▶
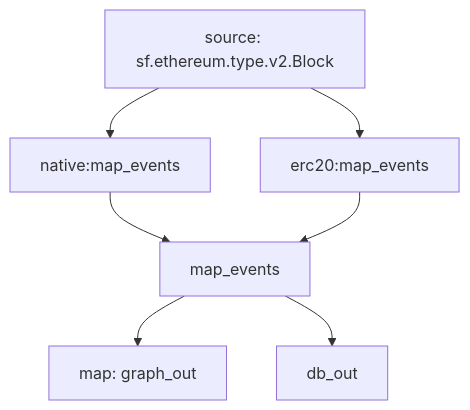
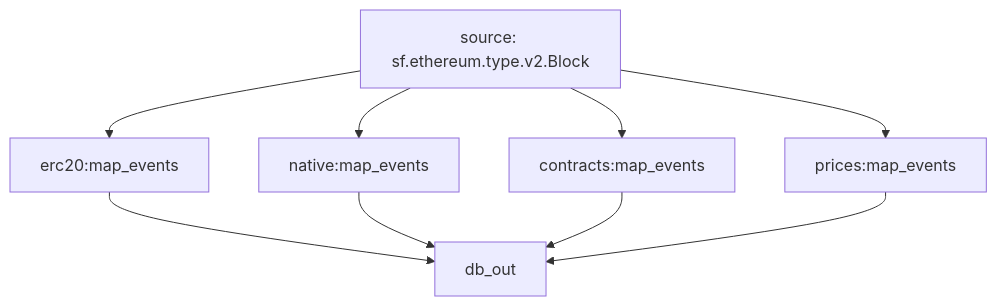
The diagram in README.md (streamingfast/substreams-erc20-balance-changes), drawn with Mermaid before and after one commit. The commit also changed other lines of this file and 14 other files, not shown here.

````diff
--- a/README.md
+++ b/README.md
@@ -24,11 +23,9 @@
 ```mermaid
 graph TD;
-  graph_out[map: graph_out];
-  native:map_events --> map_events;
-  erc20:map_events --> map_events;
+  Block[source: sf.ethereum.type.v2.Block]
 
-  map_events --> graph_out;
-  map_events --> db_out;
-  sf.ethereum.type.v2.Block[source: sf.ethereum.type.v2.Block] --> erc20:map_events;
-  sf.ethereum.type.v2.Block[source: sf.ethereum.type.v2.Block] --> native:map_events;
+  Block --> erc20:map_events --> db_out;
+  Block --> native:map_events --> db_out;
+  Block --> contracts:map_events --> db_out;
+  Block --> prices:map_events --> db_out;
 ```
````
◀
**Your objective:**
What you return must match the data above exactly, with no images included.

**Task result:**
The diagram in README.md (streamingfast/substreams-erc20-balance-changes), drawn with Mermaid before and after one commit. The commit also changed other lines of this file and 14 other files, not shown here.

````diff
--- a/README.md
+++ b/README.md
@@ -24,11 +23,9 @@
 ```mermaid
 graph TD;
-  graph_out[map: graph_out];
-  native:map_events --> map_events;
-  erc20:map_events --> map_events;
+  Block[source: sf.ethereum.type.v2.Block]
 
-  map_events --> graph_out;
-  map_events --> db_out;
-  sf.ethereum.type.v2.Block[source: sf.ethereum.type.v2.Block] --> erc20:map_events;
-  sf.ethereum.type.v2.Block[source: sf.ethereum.type.v2.Block] --> native:map_events;
+  Block --> erc20:map_events --> db_out;
+  Block --> native:map_events --> db_out;
+  Block --> contracts:map_events --> db_out;
+  Block --> prices:map_events --> db_out;
 ```
````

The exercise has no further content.